• To do
How many lines in the records below contain "hover"? Reply with the number alone.

• Exercise inputs
====

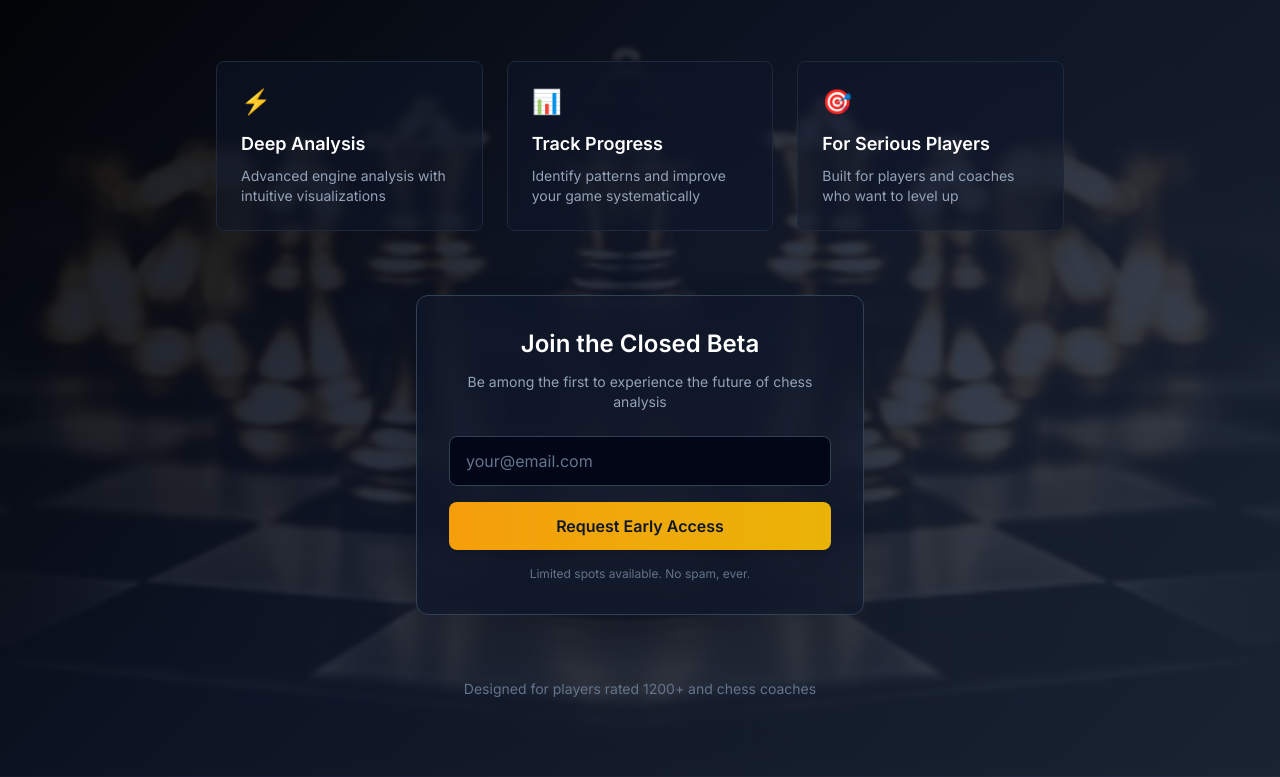
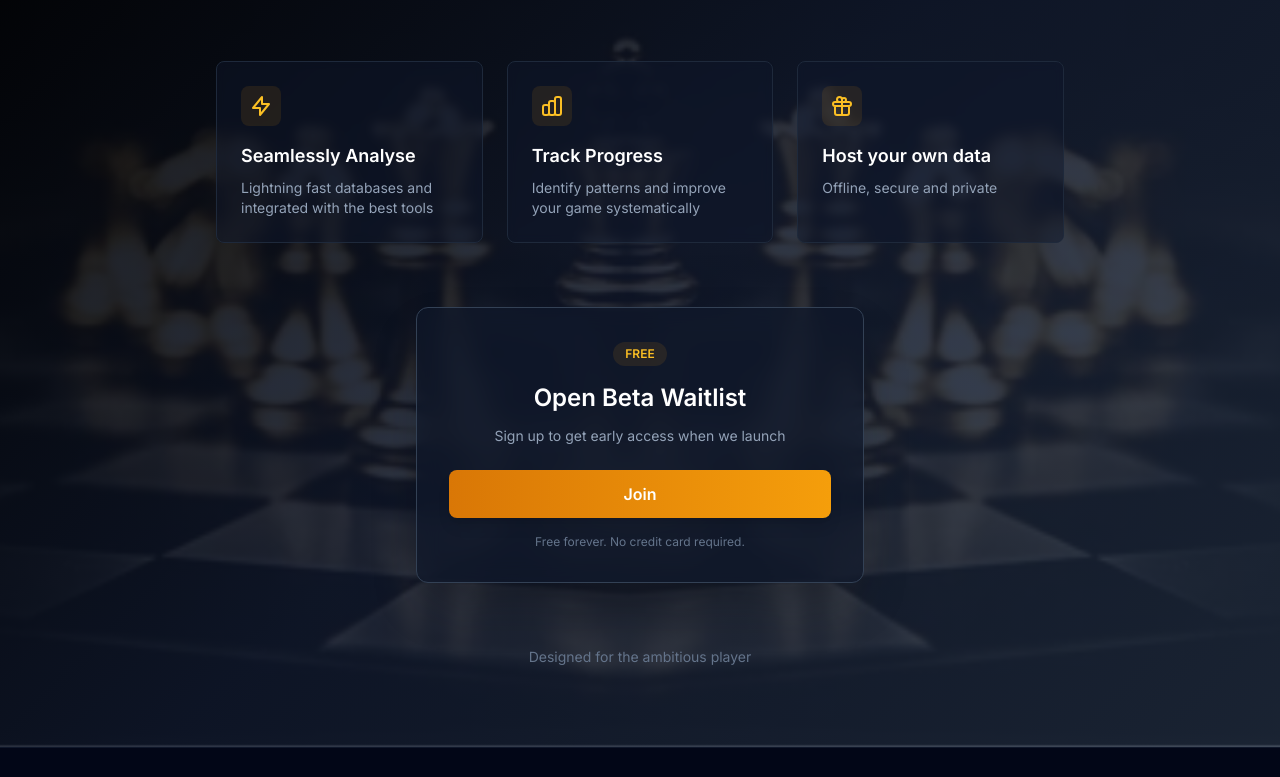
Before and after one commit to JuiceDrinker/web, a plain HTML site: page index.html in a window 1280 px wide. Shown: the part 203-980 px from the top of the page. Drawn offline with nearby package versions, Linux system fonts and the light colour scheme.

Commit message:
update copy

```diff
--- a/index.html
+++ b/index.html
@@ -33,7 +33,7 @@
             <!-- Logo/Brand -->
             <div class="mb-8">
                 <h1 class="text-6xl md:text-7xl font-bold mb-4 tracking-tight">
-                    <span class="bg-gradient-to-r from-amber-200 via-yellow-400 to-amber-300 bg-clip-text text-transparent">
+                    <span class="bg-gradient-to-r from-slate-100 via-amber-100 to-slate-200 bg-clip-text text-transparent">
                         Ace Chess
                     </span>
                 </h1>
@@ -45,55 +45,64 @@
             <!-- Value Props -->
             <div class="mt-16 mb-12 grid md:grid-cols-3 gap-6 text-left">
                 <div class="bg-slate-900/50 backdrop-blur-sm border border-slate-800 rounded-lg p-6">
-                    <div class="text-amber-400 text-2xl mb-3">⚡</div>
-                    <h3 class="text-lg font-semibold mb-2">Deep Analysis</h3>
-                    <p class="text-slate-400 text-sm">Advanced engine analysis with intuitive visualizations</p>
+                    <div class="w-10 h-10 bg-amber-500/10 rounded-lg flex items-center justify-center mb-4">
+                        <svg class="w-6 h-6 text-amber-400" fill="none" stroke="currentColor" viewBox="0 0 24 24">
+                            <path stroke-linecap="round" stroke-linejoin="round" stroke-width="2" d="M13 10V3L4 14h7v7l9-11h-7z" />
+                        </svg>
+                    </div>
+                    <h3 class="text-lg font-semibold mb-2">Seamlessly Analyse</h3>
+                    <p class="text-slate-400 text-sm">Lightning fast databases and integrated with the best tools</p>
                 </div>
                 <div class="bg-slate-900/50 backdrop-blur-sm border border-slate-800 rounded-lg p-6">
-                    <div class="text-amber-400 text-2xl mb-3">📊</div>
+                    <div class="w-10 h-10 bg-amber-500/10 rounded-lg flex items-center justify-center mb-4">
+                        <svg class="w-6 h-6 text-amber-400" fill="none" stroke="currentColor" viewBox="0 0 24 24">
+                            <path stroke-linecap="round" stroke-linejoin="round" stroke-width="2" d="M9 19v-6a2 2 0 00-2-2H5a2 2 0 00-2 2v6a2 2 0 002 2h2a2 2 0 002-2zm0 0V9a2 2 0 012-2h2a2 2 0 012 2v10m-6 0a2 2 0 002 2h2a2 2 0 002-2m0 0V5a2 2 0 012-2h2a2 2 0 012 2v14a2 2 0 01-2 2h-2a2 2 0 01-2-2z" />
+                        </svg>
+                    </div>
                     <h3 class="text-lg font-semibold mb-2">Track Progress</h3>
                     <p class="text-slate-400 text-sm">Identify patterns and improve your game systematically</p>
                 </div>
                 <div class="bg-slate-900/50 backdrop-blur-sm border border-slate-800 rounded-lg p-6">
-                    <div class="text-amber-400 text-2xl mb-3">🎯</div>
-                    <h3 class="text-lg font-semibold mb-2">For Serious Players</h3>
-                    <p class="text-slate-400 text-sm">Built for players and coaches who want to level up</p>
+                    <div class="w-10 h-10 bg-amber-500/10 rounded-lg flex items-center justify-center mb-4">
+                        <svg class="w-6 h-6 text-amber-400" fill="none" stroke="currentColor" viewBox="0 0 24 24">
+                            <path stroke-linecap="round" stroke-linejoin="round" stroke-width="2" d="M12 8v13m0-13V6a2 2 0 112 2h-2zm0 0V5.5A2.5 2.5 0 109.5 8H12zm-7 4h14M5 12a2 2 0 110-4h14a2 2 0 110 4M5 12v7a2 2 0 002 2h10a2 2 0 002-2v-7" />
+                        </svg>
+                    </div>
+                    <h3 class="text-lg font-semibold mb-2">Host your own data</h3>
+                    <p class="text-slate-400 text-sm">Offline, secure and private</p>
                 </div>
             </div>
 
             <!-- CTA Section -->
             <div class="mt-16 max-w-md mx-auto">
                 <div class="bg-slate-900/70 backdrop-blur-md border border-slate-700 rounded-xl p-8 shadow-2xl">
-                    <h2 class="text-2xl font-semibold mb-3">Join the Closed Beta</h2>
+                    <div class="inline-block bg-amber-500/10 text-amber-400 text-xs font-semibold px-3 py-1 rounded-full mb-4">
+                        FREE
+                    </div>
+                    <h2 class="text-2xl font-semibold mb-3">
+                        Open Beta Waitlist
+                    </h2>
                     <p class="text-slate-400 mb-6 text-sm">
-                        Be among the first to experience the future of chess analysis
+                        Sign up to get early access when we launch
                     </p>
 
-                    <form id="signup-form" class="space-y-4">
-                        <input
-                            type="email"
-                            id="email"
-                            placeholder="your@email.com"
-                            required
-                            class="w-full px-4 py-3 bg-slate-950 border border-slate-700 rounded-lg focus:outline-none focus:ring-2 focus:ring-amber-500 focus:border-transparent text-white placeholder-slate-500"
-                        />
-                        <button
-                            type="submit"
-                            class="w-full bg-gradient-to-r from-amber-500 to-yellow-500 hover:from-amber-600 hover:to-yellow-600 text-slate-900 font-semibold py-3 px-6 rounded-lg transition-all duration-200 shadow-lg hover:shadow-amber-500/50"
-                        >
-                            Request Early Access
-                        </button>
-                    </form>
+                    <a
+                        href="https://forms.gle/sch2fAu5QoDNv38N8"
+                        target="_blank"
+                        class="block w-full bg-gradient-to-r from-amber-600 to-amber-500 hover:from-amber-700 hover:to-amber-600 text-white font-semibold py-3 px-6 rounded-lg transition-all duration-200 shadow-lg hover:shadow-amber-600/30 text-center"
+                    >
+                        Join
+                    </a>
 
                     <p class="text-xs text-slate-500 mt-4">
-                        Limited spots available. No spam, ever.
+                        Free forever. No credit card required.
                     </p>
                 </div>
             </div>
 
             <!-- Social Proof / Trust Element -->
             <div class="mt-16 text-slate-500 text-sm">
-                <p>Designed for players rated 1200+ and chess coaches</p>
+                <p>Designed for the ambitious player</p>
             </div>
         </div>
     </div>
@@ -105,20 +114,5 @@
         </div>
     </footer>
 
-    <script>
-        document.getElementById('signup-form').addEventListener('submit', function(e) {
-            e.preventDefault();
-            const email = document.getElementById('email').value;
-
-            // Replace this with your actual form handling
-            // Options: Mailchimp, Tally, Google Forms, or a simple backend endpoint
-            console.log('Email submitted:', email);
-
-            // Show success message
-            alert('Thanks for signing up! We\'ll be in touch soon.');
-            document.getElementById('email').value = '';
-        });
-    </script>
-
 </body>
 </html>
```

====

• Reply
2